Force-feeding and the legacy of torture in the ‘war on terror’
The International Journal of Human Rights
School of Arts and Humanities

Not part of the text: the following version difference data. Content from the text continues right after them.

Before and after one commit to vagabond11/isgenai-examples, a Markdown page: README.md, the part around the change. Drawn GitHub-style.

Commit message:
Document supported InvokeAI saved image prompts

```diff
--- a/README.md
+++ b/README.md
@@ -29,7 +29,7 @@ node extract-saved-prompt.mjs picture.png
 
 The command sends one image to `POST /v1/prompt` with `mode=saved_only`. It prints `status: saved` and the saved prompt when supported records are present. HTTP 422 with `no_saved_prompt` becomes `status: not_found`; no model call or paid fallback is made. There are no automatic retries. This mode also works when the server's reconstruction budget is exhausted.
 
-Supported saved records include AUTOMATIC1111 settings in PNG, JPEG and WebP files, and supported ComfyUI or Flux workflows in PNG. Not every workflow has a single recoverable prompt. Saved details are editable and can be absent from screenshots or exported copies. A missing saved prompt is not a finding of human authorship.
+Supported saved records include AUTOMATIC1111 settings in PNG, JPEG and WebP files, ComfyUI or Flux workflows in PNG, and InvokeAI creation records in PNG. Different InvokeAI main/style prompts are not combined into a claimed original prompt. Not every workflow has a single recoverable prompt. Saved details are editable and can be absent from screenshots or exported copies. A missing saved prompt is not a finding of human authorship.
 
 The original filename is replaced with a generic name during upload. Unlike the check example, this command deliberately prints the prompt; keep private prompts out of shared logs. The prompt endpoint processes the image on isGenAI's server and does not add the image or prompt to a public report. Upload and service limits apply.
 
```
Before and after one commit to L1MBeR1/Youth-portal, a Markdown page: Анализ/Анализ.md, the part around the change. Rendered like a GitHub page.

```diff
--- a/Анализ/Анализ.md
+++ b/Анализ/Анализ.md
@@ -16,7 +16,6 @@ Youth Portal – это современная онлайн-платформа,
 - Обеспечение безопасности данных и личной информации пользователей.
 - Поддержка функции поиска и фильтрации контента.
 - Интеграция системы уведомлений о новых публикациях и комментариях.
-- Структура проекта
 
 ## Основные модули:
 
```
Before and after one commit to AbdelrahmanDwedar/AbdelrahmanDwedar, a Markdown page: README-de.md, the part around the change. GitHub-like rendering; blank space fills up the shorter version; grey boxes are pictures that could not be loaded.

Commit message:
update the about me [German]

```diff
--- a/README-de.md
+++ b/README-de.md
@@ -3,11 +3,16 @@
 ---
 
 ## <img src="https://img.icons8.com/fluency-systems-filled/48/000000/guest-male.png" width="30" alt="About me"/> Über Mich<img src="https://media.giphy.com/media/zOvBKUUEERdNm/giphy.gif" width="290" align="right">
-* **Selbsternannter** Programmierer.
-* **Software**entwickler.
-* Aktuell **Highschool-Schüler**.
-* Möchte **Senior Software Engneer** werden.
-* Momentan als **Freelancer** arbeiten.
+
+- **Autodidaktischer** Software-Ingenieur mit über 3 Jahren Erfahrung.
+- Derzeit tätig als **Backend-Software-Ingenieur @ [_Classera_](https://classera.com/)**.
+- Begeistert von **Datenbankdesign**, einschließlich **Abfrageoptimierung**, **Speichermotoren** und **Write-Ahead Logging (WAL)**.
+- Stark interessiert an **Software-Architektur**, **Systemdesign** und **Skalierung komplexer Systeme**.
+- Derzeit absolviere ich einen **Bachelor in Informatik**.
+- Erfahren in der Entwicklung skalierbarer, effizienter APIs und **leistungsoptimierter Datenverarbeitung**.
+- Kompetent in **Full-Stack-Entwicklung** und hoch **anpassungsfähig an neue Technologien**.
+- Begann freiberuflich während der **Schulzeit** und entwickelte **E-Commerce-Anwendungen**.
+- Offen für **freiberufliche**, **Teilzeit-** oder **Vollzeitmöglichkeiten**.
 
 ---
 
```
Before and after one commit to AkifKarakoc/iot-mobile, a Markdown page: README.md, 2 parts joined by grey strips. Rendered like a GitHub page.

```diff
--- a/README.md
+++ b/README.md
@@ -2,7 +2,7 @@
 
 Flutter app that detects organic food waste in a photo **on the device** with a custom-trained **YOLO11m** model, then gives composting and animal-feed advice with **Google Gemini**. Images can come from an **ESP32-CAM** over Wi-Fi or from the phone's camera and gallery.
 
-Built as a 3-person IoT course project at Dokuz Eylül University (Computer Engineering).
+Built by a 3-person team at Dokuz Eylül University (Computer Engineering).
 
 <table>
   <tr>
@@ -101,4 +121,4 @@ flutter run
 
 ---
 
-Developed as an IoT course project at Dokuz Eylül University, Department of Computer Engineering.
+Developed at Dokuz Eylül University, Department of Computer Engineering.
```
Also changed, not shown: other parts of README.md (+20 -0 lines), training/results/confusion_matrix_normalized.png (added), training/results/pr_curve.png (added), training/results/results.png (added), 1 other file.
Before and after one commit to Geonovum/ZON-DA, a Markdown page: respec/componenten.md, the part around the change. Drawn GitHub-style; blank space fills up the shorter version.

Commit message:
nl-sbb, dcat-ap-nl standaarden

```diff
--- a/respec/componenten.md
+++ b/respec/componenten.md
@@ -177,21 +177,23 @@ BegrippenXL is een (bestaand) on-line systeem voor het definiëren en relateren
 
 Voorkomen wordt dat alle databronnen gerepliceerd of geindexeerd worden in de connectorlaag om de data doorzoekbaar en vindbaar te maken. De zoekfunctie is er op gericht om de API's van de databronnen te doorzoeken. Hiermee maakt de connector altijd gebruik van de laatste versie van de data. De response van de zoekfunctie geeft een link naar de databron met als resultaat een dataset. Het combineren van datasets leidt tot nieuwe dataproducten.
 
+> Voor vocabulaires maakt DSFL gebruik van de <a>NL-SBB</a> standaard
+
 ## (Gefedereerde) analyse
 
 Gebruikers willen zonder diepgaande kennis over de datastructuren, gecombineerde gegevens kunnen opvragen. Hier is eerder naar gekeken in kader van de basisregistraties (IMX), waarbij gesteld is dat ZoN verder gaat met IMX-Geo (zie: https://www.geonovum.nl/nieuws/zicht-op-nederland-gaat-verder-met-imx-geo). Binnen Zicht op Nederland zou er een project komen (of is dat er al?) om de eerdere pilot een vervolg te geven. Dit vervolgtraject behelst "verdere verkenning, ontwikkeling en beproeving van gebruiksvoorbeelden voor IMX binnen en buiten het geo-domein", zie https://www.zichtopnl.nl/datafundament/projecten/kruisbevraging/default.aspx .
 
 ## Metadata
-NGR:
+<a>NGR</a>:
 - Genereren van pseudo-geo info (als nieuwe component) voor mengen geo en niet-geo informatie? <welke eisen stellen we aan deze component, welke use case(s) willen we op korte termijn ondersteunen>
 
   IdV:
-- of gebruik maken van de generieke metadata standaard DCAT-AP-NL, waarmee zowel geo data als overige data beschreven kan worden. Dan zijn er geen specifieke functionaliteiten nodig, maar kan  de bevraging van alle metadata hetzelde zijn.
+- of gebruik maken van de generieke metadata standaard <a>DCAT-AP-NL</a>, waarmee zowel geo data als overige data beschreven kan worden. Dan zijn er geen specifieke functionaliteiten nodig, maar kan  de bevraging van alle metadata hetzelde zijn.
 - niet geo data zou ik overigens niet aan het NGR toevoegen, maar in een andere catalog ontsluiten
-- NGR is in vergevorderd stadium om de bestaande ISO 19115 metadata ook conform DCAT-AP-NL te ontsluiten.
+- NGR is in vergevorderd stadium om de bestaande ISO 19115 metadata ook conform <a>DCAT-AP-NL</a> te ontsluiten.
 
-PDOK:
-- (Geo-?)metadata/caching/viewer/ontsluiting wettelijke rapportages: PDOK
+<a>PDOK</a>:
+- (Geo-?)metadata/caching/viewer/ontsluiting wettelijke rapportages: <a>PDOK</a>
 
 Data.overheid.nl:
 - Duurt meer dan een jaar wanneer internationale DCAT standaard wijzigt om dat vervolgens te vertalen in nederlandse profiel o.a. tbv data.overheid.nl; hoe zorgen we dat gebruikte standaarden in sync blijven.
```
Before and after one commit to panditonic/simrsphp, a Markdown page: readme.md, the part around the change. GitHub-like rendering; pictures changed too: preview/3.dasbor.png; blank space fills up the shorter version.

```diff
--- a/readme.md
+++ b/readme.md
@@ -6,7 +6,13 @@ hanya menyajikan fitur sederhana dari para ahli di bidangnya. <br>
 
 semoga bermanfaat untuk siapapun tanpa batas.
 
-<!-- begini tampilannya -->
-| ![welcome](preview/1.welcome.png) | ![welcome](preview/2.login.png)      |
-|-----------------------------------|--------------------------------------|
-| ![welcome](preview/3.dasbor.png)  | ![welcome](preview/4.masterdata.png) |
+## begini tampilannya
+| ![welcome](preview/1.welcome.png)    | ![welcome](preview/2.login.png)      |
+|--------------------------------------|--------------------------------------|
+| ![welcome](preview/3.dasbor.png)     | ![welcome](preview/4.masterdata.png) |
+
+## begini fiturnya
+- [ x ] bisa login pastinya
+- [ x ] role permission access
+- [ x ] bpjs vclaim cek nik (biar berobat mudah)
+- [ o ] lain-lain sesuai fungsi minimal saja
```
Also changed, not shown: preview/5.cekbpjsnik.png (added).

In 2013, a mass hunger strike took place in Guantanamo Bay as a response to the indefinite detention and unjust treatment of prisoners captured during the ‘war on terror’. In response, the US used force-feeding against the hunger strikers, arguing it was needed to save their lives and uphold US security. Although the US argued its force-feeding policy was legal and humane, human rights and medical organisations criticised US force-feeding practices as constituting torture or cruel, inhuman or degrading treatment or punishment. This article argues that the US undermined international human rights norms, laws and medical ethics in its management of hunger striking prisoners by using force-feeding to suppress hunger strikers and achieve national security interests. In doing so, the Obama administration reignited accusations of US torture and harmed its ethical standing in international society. The article argues that the US needs to incorporate international human rights standards into its hunger striker policy to uphold the dignity of prisoners in detention and overcome its legacy of torture in the ‘war on terror’.